Activity: Below are some records. Pull every line that contains the word "package".

Source data Block Start

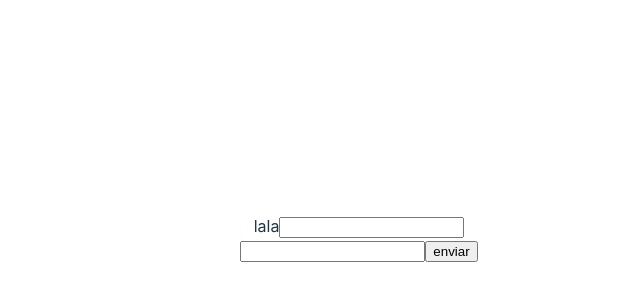
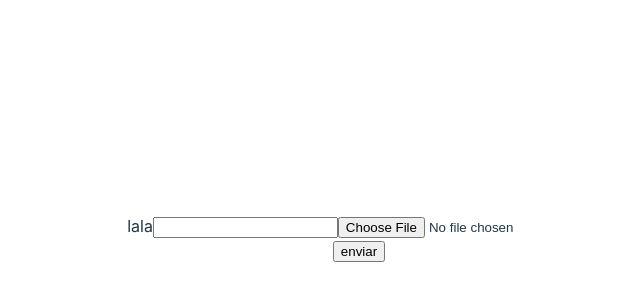
Before and after one commit to kevinduhamelhayes/NSHooks, a React (Vite) app: page / in a window 1280 px wide. Shown: the part 162-462 px from the top of the page, without its empty margins (281-921 px from the left). Built offline with nearby package versions, Linux system fonts and the light colour scheme.

Commit message:
add uncontroled forms

```diff
--- a/src/App.jsx
+++ b/src/App.jsx
@@ -1,20 +1,26 @@
 import "./App.css"
-const submit = (e) => {
-  e.preventDefault()
-  console.log(e.target.campo.value)
-  console.log(e.target.campo2.value)
-}
+import { useRef } from "react"
 
 const App = () => {
+  const input = useRef()
+  const file = useRef()
+
+  const SubmitEvent = () => {
+    console.log(input.current.value) // Corrected this line
+    console.log(file.current.files[0].name)
+    const form = new FormData()
+    form.append("campo", input.current.value)
+  }
+
   return (
-    <form onSubmit={submit} action="/lala" method="POST">
+    <div>
       <div>
         <span>lala</span>
-        <input type="text" name="campo" />
+        <input type="text" name="campo" ref={input} />
+        <input type="file"  ref={file} />
       </div>
-      <input type="text" name="campo2" />
-      <input type="submit" value="enviar" />
-    </form>
+      <input type="submit" value="enviar" onClick={SubmitEvent} />
+    </div>
   )
 }
 
```
Also changed, not shown: src/hooks/uncontroled.jsx (added, +24 -0 lines).
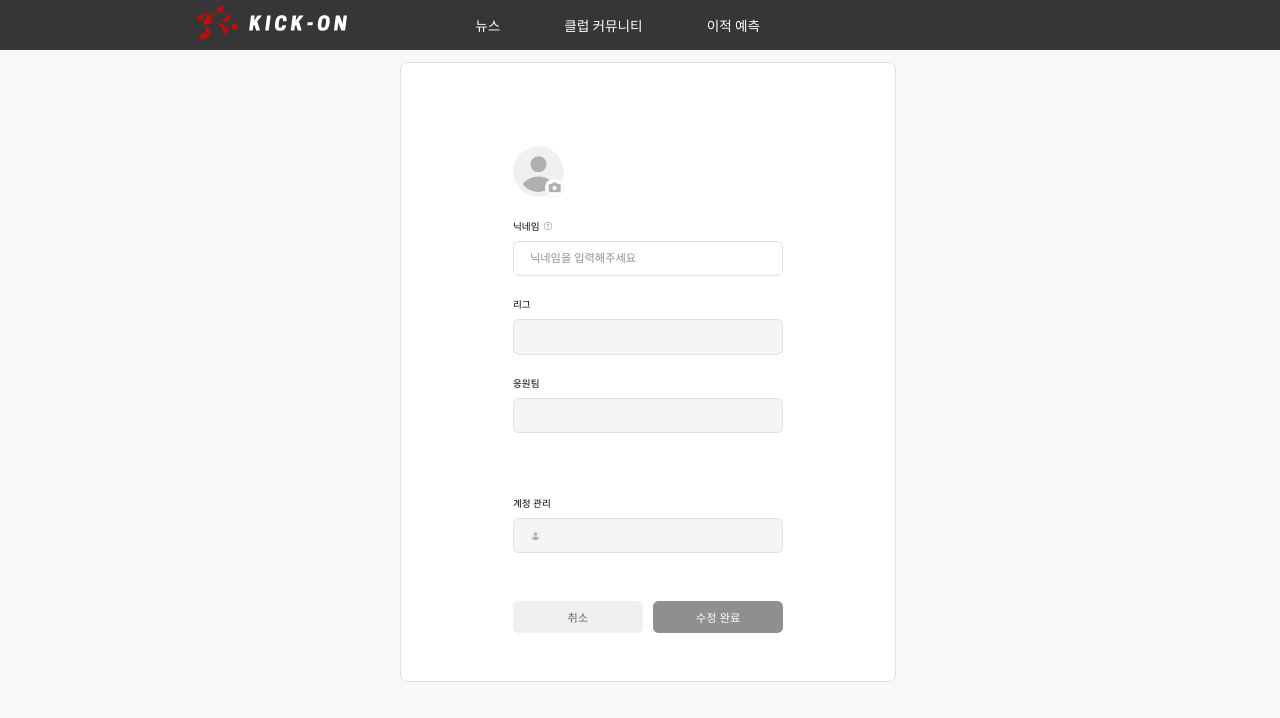
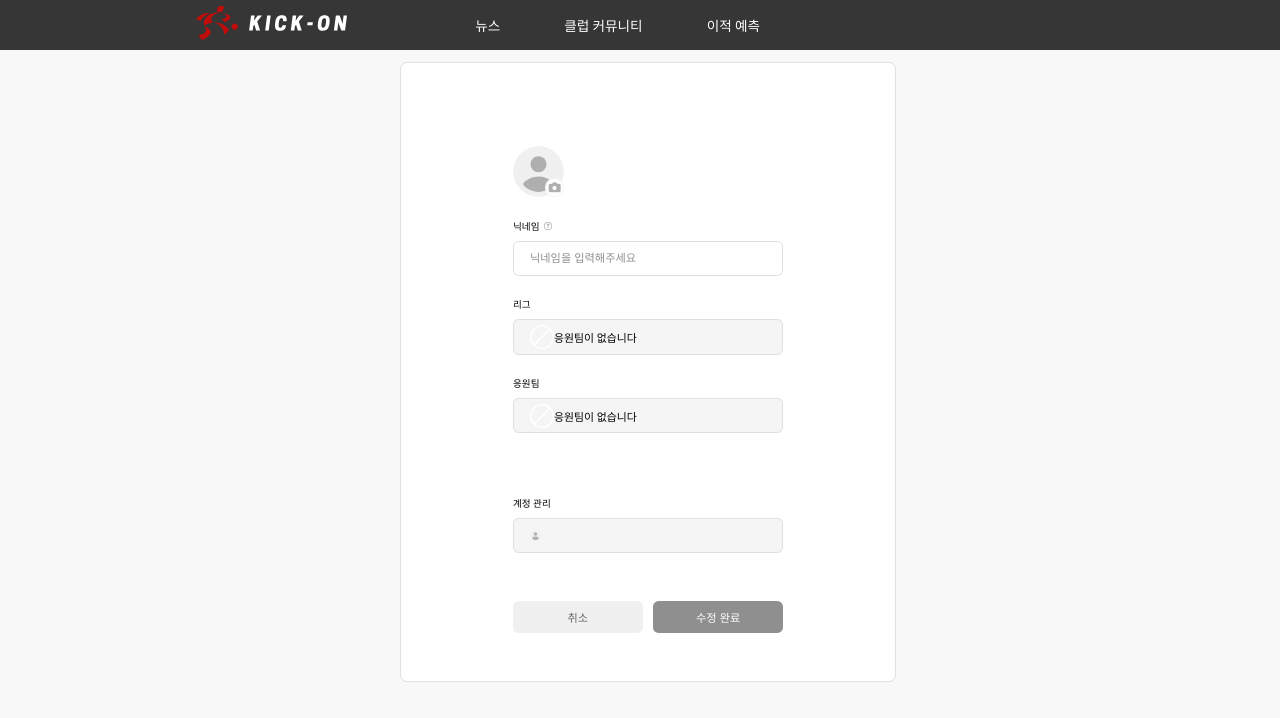
Before and after one commit to haerxeong/kickon-frontend, a React (Vite) app: page /profile in a window 1280 px wide. Shown: the top 718 px of the page. Built offline with nearby package versions, Linux system fonts and the light colour scheme; no server answers.

Commit message:
refactor: 프로필 수정화면에 응원팀 없을 때 로직처리

```diff
--- a/src/pages/ProfileSettings/ProfileSettings.jsx
+++ b/src/pages/ProfileSettings/ProfileSettings.jsx
@@ -10,6 +10,7 @@ import { BsQuestionCircle } from "react-icons/bs";
 import { getUserInfo } from "../../apis/domains/main/getUserInfo";
 import { updateUserInfo } from "../../apis/domains/auth/updateUserInfo";
 import { useNavigate } from "react-router-dom";
+import { BsBan } from "react-icons/bs";
 
 const ProfileSettings = () => {
   const navigate = useNavigate();
@@ -181,24 +182,36 @@ const ProfileSettings = () => {
       <S.InputGroup>
         <S.InputLabel>리그</S.InputLabel>
         <S.AccountInfoContainer>
-          {selectedLeagueData && (
+          {selectedLeagueData ? (
             <S.LeftContent>
-              <S.SelectedImage src={selectedLeagueData.logoUrl} alt={selectedLeagueData.krName} />
-              <S.SelectedName>{selectedLeagueData.krName}</S.SelectedName>
+              <S.SelectedImage src={selectedLeagueData.logoUrl || {BsBan}} alt={selectedLeagueData.krName} />
+              <S.SelectedName>{selectedLeagueData.krName || '응원팀이 없습니다' }</S.SelectedName>
             </S.LeftContent>
-          )}
+          ) : (
+              <S.LeftContent>
+                <BsBan size={24} />
+                <S.SelectedName>응원팀이 없습니다</S.SelectedName>
+              </S.LeftContent>
+          )
+          }
         </S.AccountInfoContainer>
       </S.InputGroup>
 
       <S.InputGroup>
         <S.InputLabel>응원팀</S.InputLabel>
         <S.AccountInfoContainer>
-          {selectedTeam && (
+          {selectedTeam ? (
             <S.LeftContent>
-              <S.SelectedImage src={teamLogoUrl} alt={selectedTeam} />
-              <S.SelectedName>{selectedTeam}</S.SelectedName>
+              <S.SelectedImage src={teamLogoUrl || {BsBan}} alt={selectedTeam} />
+              <S.SelectedName>{selectedTeam || '응원팀이 없습니다'}</S.SelectedName>
             </S.LeftContent>
-          )}
+          ) : (
+              <S.LeftContent>
+                <BsBan size={24} />
+                <S.SelectedName>응원팀이 없습니다</S.SelectedName>
+              </S.LeftContent>
+          )
+          }
         </S.AccountInfoContainer>
       </S.InputGroup>
 
```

Source data Block End

Task solution:
Before and after one commit to kevinduhamelhayes/NSHooks, a React (Vite) app: page / in a window 1280 px wide. Shown: the part 162-462 px from the top of the page, without its empty margins (281-921 px from the left). Built offline with nearby package versions, Linux system fonts and the light colour scheme.
Before and after one commit to haerxeong/kickon-frontend, a React (Vite) app: page /profile in a window 1280 px wide. Shown: the top 718 px of the page. Built offline with nearby package versions, Linux system fonts and the light colour scheme; no server answers.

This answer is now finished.